Your goal:
Your answer should be the entire listing, printed exactly.

▼

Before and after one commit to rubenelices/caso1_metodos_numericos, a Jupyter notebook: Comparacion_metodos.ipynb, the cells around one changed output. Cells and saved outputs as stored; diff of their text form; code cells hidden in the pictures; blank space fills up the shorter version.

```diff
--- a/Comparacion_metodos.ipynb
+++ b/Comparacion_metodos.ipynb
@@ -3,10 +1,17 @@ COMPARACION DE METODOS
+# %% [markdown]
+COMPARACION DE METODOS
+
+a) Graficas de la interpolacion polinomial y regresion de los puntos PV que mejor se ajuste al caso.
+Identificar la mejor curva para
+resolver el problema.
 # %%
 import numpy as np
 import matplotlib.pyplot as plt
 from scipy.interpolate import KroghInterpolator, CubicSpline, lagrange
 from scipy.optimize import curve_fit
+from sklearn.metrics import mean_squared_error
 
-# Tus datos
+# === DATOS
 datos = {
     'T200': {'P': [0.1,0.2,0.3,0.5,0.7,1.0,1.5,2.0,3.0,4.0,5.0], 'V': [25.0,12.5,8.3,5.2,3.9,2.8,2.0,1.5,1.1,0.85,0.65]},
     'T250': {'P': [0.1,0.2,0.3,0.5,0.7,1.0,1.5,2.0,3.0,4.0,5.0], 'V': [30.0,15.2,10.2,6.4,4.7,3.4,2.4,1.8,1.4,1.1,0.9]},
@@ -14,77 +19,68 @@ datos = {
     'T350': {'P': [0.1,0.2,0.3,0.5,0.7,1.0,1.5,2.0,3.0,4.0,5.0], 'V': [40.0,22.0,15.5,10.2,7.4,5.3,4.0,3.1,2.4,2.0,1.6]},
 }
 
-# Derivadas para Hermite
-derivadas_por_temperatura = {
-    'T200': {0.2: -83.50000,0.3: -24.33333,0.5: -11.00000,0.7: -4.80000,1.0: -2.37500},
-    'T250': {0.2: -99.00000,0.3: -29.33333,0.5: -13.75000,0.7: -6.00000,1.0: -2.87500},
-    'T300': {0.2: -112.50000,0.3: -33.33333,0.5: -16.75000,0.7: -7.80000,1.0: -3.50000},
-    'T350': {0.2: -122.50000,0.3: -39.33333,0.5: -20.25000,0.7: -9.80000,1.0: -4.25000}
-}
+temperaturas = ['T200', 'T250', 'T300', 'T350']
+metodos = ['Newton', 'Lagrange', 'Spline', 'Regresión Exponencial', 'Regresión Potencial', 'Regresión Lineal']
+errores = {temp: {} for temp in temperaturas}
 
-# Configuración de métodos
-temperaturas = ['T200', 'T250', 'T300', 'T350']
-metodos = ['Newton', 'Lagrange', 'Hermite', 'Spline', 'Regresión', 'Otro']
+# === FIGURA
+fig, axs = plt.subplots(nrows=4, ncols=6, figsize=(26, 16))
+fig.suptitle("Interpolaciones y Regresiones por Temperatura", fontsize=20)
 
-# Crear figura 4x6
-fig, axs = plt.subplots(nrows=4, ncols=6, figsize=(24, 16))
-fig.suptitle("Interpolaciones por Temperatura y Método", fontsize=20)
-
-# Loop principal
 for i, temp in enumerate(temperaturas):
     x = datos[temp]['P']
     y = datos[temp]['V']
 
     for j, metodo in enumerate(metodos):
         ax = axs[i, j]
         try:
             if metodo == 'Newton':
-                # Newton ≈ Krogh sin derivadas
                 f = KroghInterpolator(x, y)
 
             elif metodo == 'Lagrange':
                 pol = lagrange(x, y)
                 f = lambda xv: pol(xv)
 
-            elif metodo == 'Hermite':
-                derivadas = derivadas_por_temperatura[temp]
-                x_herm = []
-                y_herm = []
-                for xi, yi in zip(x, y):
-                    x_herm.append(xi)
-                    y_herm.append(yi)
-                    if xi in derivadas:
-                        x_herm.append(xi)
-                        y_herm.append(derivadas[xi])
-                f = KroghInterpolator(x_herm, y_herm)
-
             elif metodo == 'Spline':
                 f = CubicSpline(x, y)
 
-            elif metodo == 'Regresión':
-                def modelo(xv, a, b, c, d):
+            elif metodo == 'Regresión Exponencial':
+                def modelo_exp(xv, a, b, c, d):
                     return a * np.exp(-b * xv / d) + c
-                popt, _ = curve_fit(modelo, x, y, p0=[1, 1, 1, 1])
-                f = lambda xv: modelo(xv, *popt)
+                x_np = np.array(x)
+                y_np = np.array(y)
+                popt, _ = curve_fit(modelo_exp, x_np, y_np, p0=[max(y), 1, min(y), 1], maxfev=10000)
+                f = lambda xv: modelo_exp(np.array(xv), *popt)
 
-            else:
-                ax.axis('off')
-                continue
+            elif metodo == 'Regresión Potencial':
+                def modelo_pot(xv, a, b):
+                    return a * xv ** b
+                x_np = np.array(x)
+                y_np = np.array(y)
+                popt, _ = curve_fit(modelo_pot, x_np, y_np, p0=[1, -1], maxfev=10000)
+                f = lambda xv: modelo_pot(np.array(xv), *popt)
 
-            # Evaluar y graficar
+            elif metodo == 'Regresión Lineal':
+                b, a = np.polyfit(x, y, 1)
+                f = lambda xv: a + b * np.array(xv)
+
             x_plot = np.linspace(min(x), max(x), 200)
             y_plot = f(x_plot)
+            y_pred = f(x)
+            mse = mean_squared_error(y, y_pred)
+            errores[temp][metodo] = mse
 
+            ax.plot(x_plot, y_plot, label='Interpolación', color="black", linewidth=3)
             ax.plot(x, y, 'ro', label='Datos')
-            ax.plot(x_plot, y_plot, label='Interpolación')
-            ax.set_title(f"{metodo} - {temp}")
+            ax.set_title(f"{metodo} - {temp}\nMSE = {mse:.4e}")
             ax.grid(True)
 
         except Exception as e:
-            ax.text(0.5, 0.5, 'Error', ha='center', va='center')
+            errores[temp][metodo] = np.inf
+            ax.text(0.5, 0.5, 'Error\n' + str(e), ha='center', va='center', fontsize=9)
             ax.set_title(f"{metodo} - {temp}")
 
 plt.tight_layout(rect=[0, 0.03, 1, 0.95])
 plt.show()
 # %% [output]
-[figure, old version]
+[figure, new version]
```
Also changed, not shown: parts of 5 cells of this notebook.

▲

Solved exercise:
Before and after one commit to rubenelices/caso1_metodos_numericos, a Jupyter notebook: Comparacion_metodos.ipynb, the cells around one changed output. Cells and saved outputs as stored; diff of their text form; code cells hidden in the pictures; blank space fills up the shorter version.

```diff
--- a/Comparacion_metodos.ipynb
+++ b/Comparacion_metodos.ipynb
@@ -3,10 +1,17 @@ COMPARACION DE METODOS
+# %% [markdown]
+COMPARACION DE METODOS
+
+a) Graficas de la interpolacion polinomial y regresion de los puntos PV que mejor se ajuste al caso.
+Identificar la mejor curva para
+resolver el problema.
 # %%
 import numpy as np
 import matplotlib.pyplot as plt
 from scipy.interpolate import KroghInterpolator, CubicSpline, lagrange
 from scipy.optimize import curve_fit
+from sklearn.metrics import mean_squared_error
 
-# Tus datos
+# === DATOS
 datos = {
     'T200': {'P': [0.1,0.2,0.3,0.5,0.7,1.0,1.5,2.0,3.0,4.0,5.0], 'V': [25.0,12.5,8.3,5.2,3.9,2.8,2.0,1.5,1.1,0.85,0.65]},
     'T250': {'P': [0.1,0.2,0.3,0.5,0.7,1.0,1.5,2.0,3.0,4.0,5.0], 'V': [30.0,15.2,10.2,6.4,4.7,3.4,2.4,1.8,1.4,1.1,0.9]},
@@ -14,77 +19,68 @@ datos = {
     'T350': {'P': [0.1,0.2,0.3,0.5,0.7,1.0,1.5,2.0,3.0,4.0,5.0], 'V': [40.0,22.0,15.5,10.2,7.4,5.3,4.0,3.1,2.4,2.0,1.6]},
 }
 
-# Derivadas para Hermite
-derivadas_por_temperatura = {
-    'T200': {0.2: -83.50000,0.3: -24.33333,0.5: -11.00000,0.7: -4.80000,1.0: -2.37500},
-    'T250': {0.2: -99.00000,0.3: -29.33333,0.5: -13.75000,0.7: -6.00000,1.0: -2.87500},
-    'T300': {0.2: -112.50000,0.3: -33.33333,0.5: -16.75000,0.7: -7.80000,1.0: -3.50000},
-    'T350': {0.2: -122.50000,0.3: -39.33333,0.5: -20.25000,0.7: -9.80000,1.0: -4.25000}
-}
+temperaturas = ['T200', 'T250', 'T300', 'T350']
+metodos = ['Newton', 'Lagrange', 'Spline', 'Regresión Exponencial', 'Regresión Potencial', 'Regresión Lineal']
+errores = {temp: {} for temp in temperaturas}
 
-# Configuración de métodos
-temperaturas = ['T200', 'T250', 'T300', 'T350']
-metodos = ['Newton', 'Lagrange', 'Hermite', 'Spline', 'Regresión', 'Otro']
+# === FIGURA
+fig, axs = plt.subplots(nrows=4, ncols=6, figsize=(26, 16))
+fig.suptitle("Interpolaciones y Regresiones por Temperatura", fontsize=20)
 
-# Crear figura 4x6
-fig, axs = plt.subplots(nrows=4, ncols=6, figsize=(24, 16))
-fig.suptitle("Interpolaciones por Temperatura y Método", fontsize=20)
-
-# Loop principal
 for i, temp in enumerate(temperaturas):
     x = datos[temp]['P']
     y = datos[temp]['V']
 
     for j, metodo in enumerate(metodos):
         ax = axs[i, j]
         try:
             if metodo == 'Newton':
-                # Newton ≈ Krogh sin derivadas
                 f = KroghInterpolator(x, y)
 
             elif metodo == 'Lagrange':
                 pol = lagrange(x, y)
                 f = lambda xv: pol(xv)
 
-            elif metodo == 'Hermite':
-                derivadas = derivadas_por_temperatura[temp]
-                x_herm = []
-                y_herm = []
-                for xi, yi in zip(x, y):
-                    x_herm.append(xi)
-                    y_herm.append(yi)
-                    if xi in derivadas:
-                        x_herm.append(xi)
-                        y_herm.append(derivadas[xi])
-                f = KroghInterpolator(x_herm, y_herm)
-
             elif metodo == 'Spline':
                 f = CubicSpline(x, y)
 
-            elif metodo == 'Regresión':
-                def modelo(xv, a, b, c, d):
+            elif metodo == 'Regresión Exponencial':
+                def modelo_exp(xv, a, b, c, d):
                     return a * np.exp(-b * xv / d) + c
-                popt, _ = curve_fit(modelo, x, y, p0=[1, 1, 1, 1])
-                f = lambda xv: modelo(xv, *popt)
+                x_np = np.array(x)
+                y_np = np.array(y)
+                popt, _ = curve_fit(modelo_exp, x_np, y_np, p0=[max(y), 1, min(y), 1], maxfev=10000)
+                f = lambda xv: modelo_exp(np.array(xv), *popt)
 
-            else:
-                ax.axis('off')
-                continue
+            elif metodo == 'Regresión Potencial':
+                def modelo_pot(xv, a, b):
+                    return a * xv ** b
+                x_np = np.array(x)
+                y_np = np.array(y)
+                popt, _ = curve_fit(modelo_pot, x_np, y_np, p0=[1, -1], maxfev=10000)
+                f = lambda xv: modelo_pot(np.array(xv), *popt)
 
-            # Evaluar y graficar
+            elif metodo == 'Regresión Lineal':
+                b, a = np.polyfit(x, y, 1)
+                f = lambda xv: a + b * np.array(xv)
+
             x_plot = np.linspace(min(x), max(x), 200)
             y_plot = f(x_plot)
+            y_pred = f(x)
+            mse = mean_squared_error(y, y_pred)
+            errores[temp][metodo] = mse
 
+            ax.plot(x_plot, y_plot, label='Interpolación', color="black", linewidth=3)
             ax.plot(x, y, 'ro', label='Datos')
-            ax.plot(x_plot, y_plot, label='Interpolación')
-            ax.set_title(f"{metodo} - {temp}")
+            ax.set_title(f"{metodo} - {temp}\nMSE = {mse:.4e}")
             ax.grid(True)
 
         except Exception as e:
-            ax.text(0.5, 0.5, 'Error', ha='center', va='center')
+            errores[temp][metodo] = np.inf
+            ax.text(0.5, 0.5, 'Error\n' + str(e), ha='center', va='center', fontsize=9)
             ax.set_title(f"{metodo} - {temp}")
 
 plt.tight_layout(rect=[0, 0.03, 1, 0.95])
 plt.show()
 # %% [output]
-[figure, old version]
+[figure, new version]
```
Also changed, not shown: parts of 5 cells of this notebook.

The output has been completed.